Yes, racism is strong in India. The whiter the better. Still, Indians are brown people, which means that my children blend in perfectly, here. Recently, as we waited to hear about our next post, a couple of Latin American countries came up as possibilities, one of them being Argentina, and even though I did not veto it (I have a list of requirements that evolves with time, and our experiences; up till now, it included good internet access, a good school – although, as experienced here, what you see on the Internet or during a first visit of a school is in no way a guarantee that said school will live up to its promises – reasonable supply and security situation, not necessarily in that order) I had growing misgivings about it, and when it turned out that we’re not going there, I breathed a huge sigh of relief. Why? Well, Argentina is known to be a country of white people, and as I said to my husband, “If we must live in a society that is more backward than forward when it comes to race issues, I’d rather be in a brown racist society than a white one.”
Anyway, the video and its title stirred some conversation. The documentary film maker, Carolyn Battle’s website, mentions “Private Conversations” as a title for the movie, so not sure how the other one came about – catchier, maybe. No matter, I found it very interesting.
I often wonder about how my children perceive themselves? Do they even think about it? I’m not sure.
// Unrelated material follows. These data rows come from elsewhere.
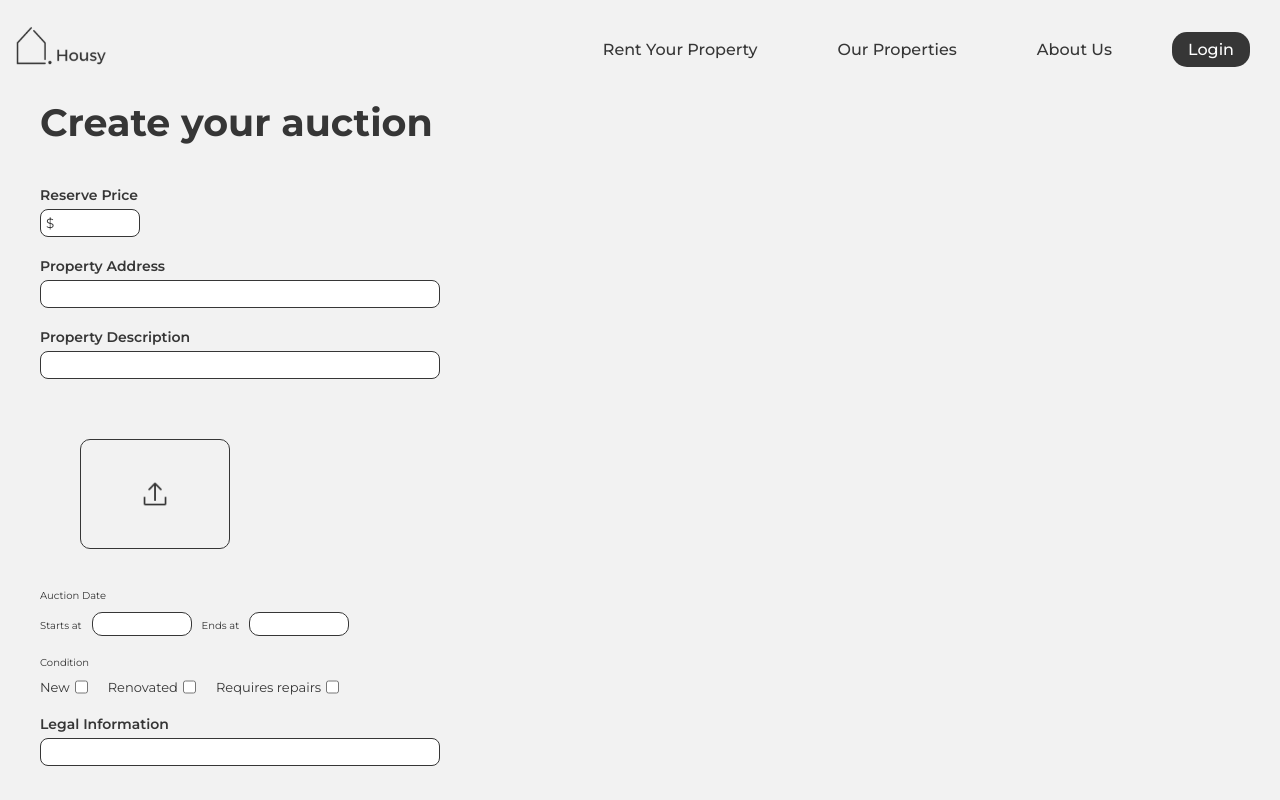
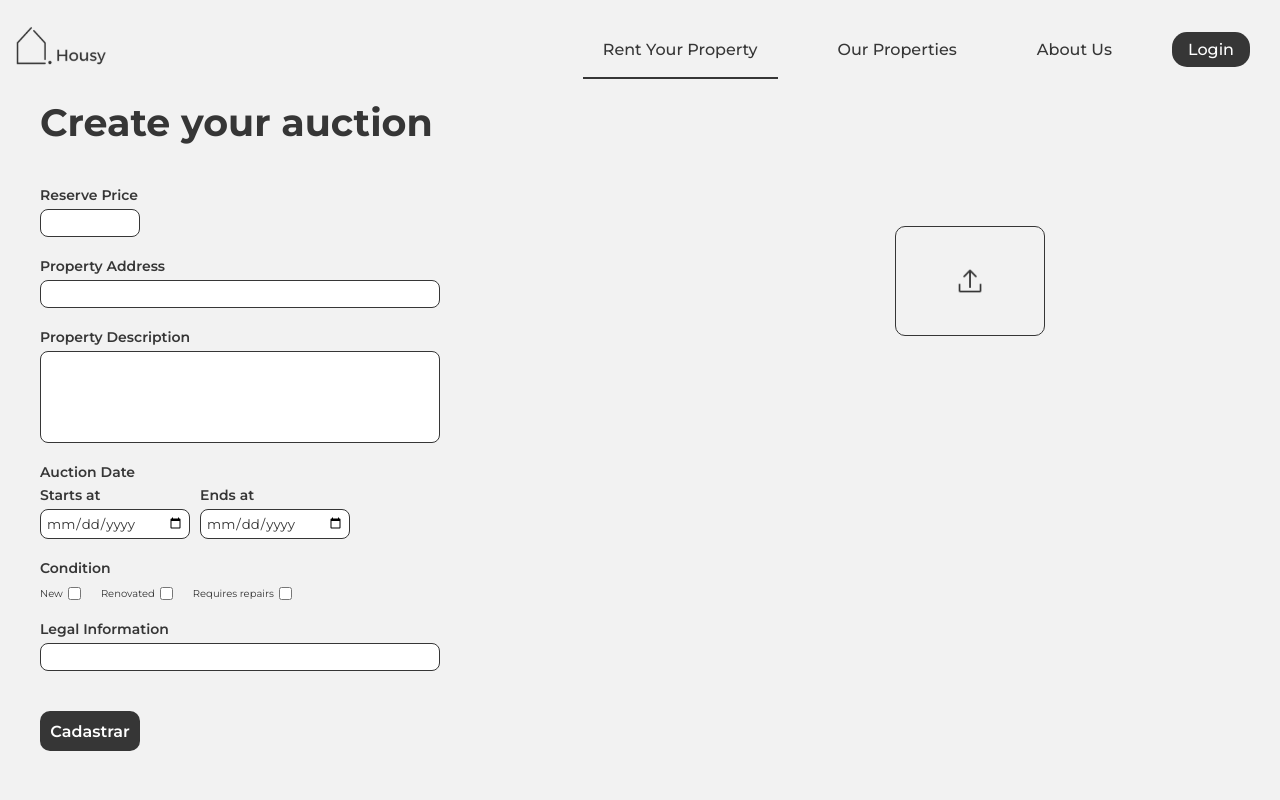
Before and after one commit to Alenkassemiro/Housy, a Next.js app in the folder frontend/: page /rentProperty in a window 1280 px wide. Built offline with nearby package versions, Linux system fonts and the light colour scheme.

Commit message:
rentProperty

```diff
--- a/frontend/src/components/Header/index.tsx
+++ b/frontend/src/components/Header/index.tsx
@@ -112,9 +112,9 @@ const Header = () => {
         <nav className={styles.nav}>
           <ul className={styles.stroke}>
             <li
-              className={router.pathname === '/quemSomos' ? styles.active : ''}
+              className={router.pathname === '/rentProperty' ? styles.active : ''}
             >
-              <Link href="/quemSomos">Rent Your Property</Link>
+              <Link href="/rentProperty">Rent Your Property</Link>
             </li>
             <li
               className={
--- a/frontend/src/pages/rentProperty.tsx
+++ b/frontend/src/pages/rentProperty.tsx
@@ -1,65 +1,121 @@
-import { FC } from "react";
-import PropertyCard from "@/components/PropertyCard";
+import { useState, FormEvent } from "react";
 
 import styles from "../styles/newAuction.module.scss";
 
-interface Props {
-  id: string;
-  picture: string;
-  address: {
-    street: string;
-    city: string;
-    state: string;
-    zip: string;
+const newAuction = () => {
+  const [reservePrice, setReservePrice] = useState(0);
+  const [propertyAddress, setPropertyAddress] = useState("");
+  const [propertyDescription, setPropertyDescription] = useState("");
+  const [auctionStartDate, setAuctionStartDate] = useState("");
+  const [auctionEndDate, setAuctionEndDate] = useState("");
+  const [condition, setCondition] = useState("");
+  const [legalInformation, setLegalInformation] = useState("");
+
+  const submitHandler = (e: FormEvent) => {
+    e.preventDefault();
+
+    const data = {
+      reservePrice,
+      propertyAddress,
+      propertyDescription,
+      auctionStartDate,
+      auctionEndDate,
+      condition,
+      legalInformation,
+    };
+
+    console.log(data);
   };
-}
 
-const newAuction: FC<Props> = ({ address, picture, id }: Props) => {
   return (
     <div className={styles.main}>
       <h1>Create your auction</h1>
-      <div className={styles.image}>
-        <div>
+      <div className={styles.content}>
+        <form
+          className={styles.form}
+          style={{ justifySelf: "flex-start" }}
+          onSubmit={submitHandler}
+        >
           <div className={styles.input}>
             <label>Reserve Price</label>
-            <input type="text" defaultValue={"$"} className={styles.price} />
+            <input
+              type="number"
+              className={styles.price}
+              onChange={(e) => setReservePrice(Number(e.target.value))}
+            />
           </div>
           <div className={styles.input}>
             <label>Property Address</label>
-            <input type="text" className={styles.address} />
+            <input
+              type="text"
+              className={styles.address}
+              onChange={(e) => setPropertyAddress(e.target.value)}
+            />
           </div>
           <div className={styles.input}>
             <label>Property Description</label>
-            <input type="text" className={styles.address} />
+            <textarea
+              rows={5}
+              className={styles.address}
+              onChange={(e) => setPropertyDescription(e.target.value)}
+            />
+          </div>
+          <div className={styles.dateContainer}>
+            <h3 className={styles.auctionDate}>Auction Date</h3>
+            <div className={styles.dateRow}>
+              <div className={styles.input}>
+                <label>Starts at</label>
+                <input
+                  type="date"
+                  className={styles.date}
+                  onChange={(e) => setAuctionStartDate(e.target.value)}
+                />
+              </div>
+              <div className={styles.input}>
+                <label>Ends at</label>
+                <input
+                  type="date"
+                  className={styles.date}
+                  onChange={(e) => setAuctionEndDate(e.target.value)}
+                />
+              </div>
+            </div>
+          </div>
+
+          <div>
+            <label className={styles.conditionContainerLabel}>Condition</label>
+            <div className={styles.checkboxState}>
+              <div className={styles.checkBoxField}>
+                <label htmlFor="new">New</label>
+                <input id="new" type="checkbox" />
+              </div>
+              <div className={styles.checkBoxField}>
+                <label htmlFor="renovated">Renovated</label>
+                <input type="checkbox" id="renovated" />
+              </div>
+              <div className={styles.checkBoxField}>
+                <label htmlFor="requiresRepairs">Requires repairs</label>
+                <input type="checkbox" id="requiresRepairs" />
+              </div>
+            </div>
+          </div>
+
+          <div className={styles.input}>
+            <label>Legal Information</label>
+            <input
+              type="text"
+              className={styles.legalInfo}
+              onChange={(e) => setLegalInformation(e.target.value)}
+            />
+          </div>
+
+          <button type="submit" className={styles.submitBtn}>Cadastrar</button>
+        </form>
+        <div className={styles.cardContainer}>
+          <div>
+            <img src="upload.png" alt="" className={styles.inputImage} />
           </div>
         </div>
-        <div>
-          <img src="upload.png" alt="" className={styles.inputImage} />
-        </div>
-      </div>
-      <label >Auction Date</label>
-      <div className={styles.inputDate}>
-        <div>
-        <label>Starts at</label>
-        <input type="text" className={styles.date} />
-        </div>
-        <div>
-        <label>Ends at</label>
-        <input type="text" className={styles.date} />
-        </div>
-      </div>
-      <label>Condition</label>
-      <div className={styles.checkboxState}>
-        <p>New</p>
-        <input type="checkbox" />
-        <p>Renovated</p>
-        <input type="checkbox" />
-        <p>Requires repairs</p>
-        <input type="checkbox" />
-      </div>
-      <div className={styles.input}>
-        <label>Legal Information</label>
-        <input type="text" className={styles.legalInfo} />
       </div>
     </div>
   );
--- a/frontend/src/styles/newAuction.module.scss
+++ b/frontend/src/styles/newAuction.module.scss
@@ -16,9 +16,6 @@
 
 .cardContainer {
   height: 100%;
-}
-
-.form {
 }
 
 .input {
@@ -46,13 +43,14 @@
     width: 400px;
   }
   .date {
-    width: 70px;
+    width: 150px;
   }
 
   .legalInfo {
     width: 400px;
   }
 }
+
 .dateContainer {
   h3 {
     font-size: 14px;
@@ -67,8 +65,6 @@
   align-items: center;
   gap: 1rem;
 }
-
-
 
 .checkboxState {
   display: flex;
@@ -115,3 +111,34 @@
   border: 1px solid var(--secondary);
   border-radius: 10px;
 }
+
+.conditionContainerLabel {
+  font-size: 14px;
+  font-weight: 600;
+  margin-bottom: 5px;
+}
+
+.checkBoxField{
+  display: flex;
+  align-items: center;
+  gap: 5px;
+}
+
+.submitBtn{
+  margin-top: 2rem;
+  margin-bottom: 2rem;
+  width: 100px;
+  height: 40px;
+  border-radius: 10px;
+  border: none;
+  background-color: var(--secondary);
+  color: var(--neutral-0);
+  font-size: 16px;
+  font-weight: 600;
+  cursor: pointer;
+  transition: 0.3s ease-in-out;
+
+  &:hover{
+    scale: 1.05;
+  }
+}
```
Also changed, not shown: frontend/src/pages/newAuction/[propertyId].tsx (+31 -22 lines).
As mentioned before, here, I always tell them they’re cinnamon in the case of the older one, and toffee brown, for the younger. But they’re very aware of the fact that I’m white, and Dad is Black. The other day, we were at the beach in Goa, and two dogs, a white one, and a black one, were walking together, and my husband took a picture and they ran to show it to me, saying ” this is Mom and Dad.” But do they, or will they, one day, feel that they need to belong to one race or another, as did most of the people interviewed in this trailer? Will they feel rejected by one race or the other and feel they don’t belong anywhere?
One thing is sure, as a white mother of biracial children, I was glad to see this video. It may not be politically correct to say this, but I refuse to subscribe to the “one drop rule.” I’ve said it before and I repeat it here. It has nothing to do with rejecting the black race, and all to do with stating the facts. My children are no more black than they’re white, so why should anyone (including themselves) deny their whiteness? Reminds me of a time when teachers would ask children at the beginning of the school year, in France, whether they were from another country, and I would get up, along with the few other children of immigrant parents, and the teacher would invariable ask me to sit back because “You are French.” It made me so angry. I was and felt as much French as I was and felt Spanish. To me, there was a clear line running down the length of my body, right in the middle, and one part was French, the other Spanish, and telling me that I was French only just because I happened to have the “right” passport felt profoundly wrong. I was only 6 or 7 at the time, so unable to articulate this as clearly as I do it, now, but I vividly remember my feelings.
Children (and adults, too, for that matter) should be allowed to embrace their heritages and diversity in all their fullness, wholeness and richness. No one should feel that they have to cut or ignore parts of who they are just so they can fit into the boxes offered them. And if the need to fit into a box is stronger, then create new and accurate ones that “feel” right, like Tiger Wood.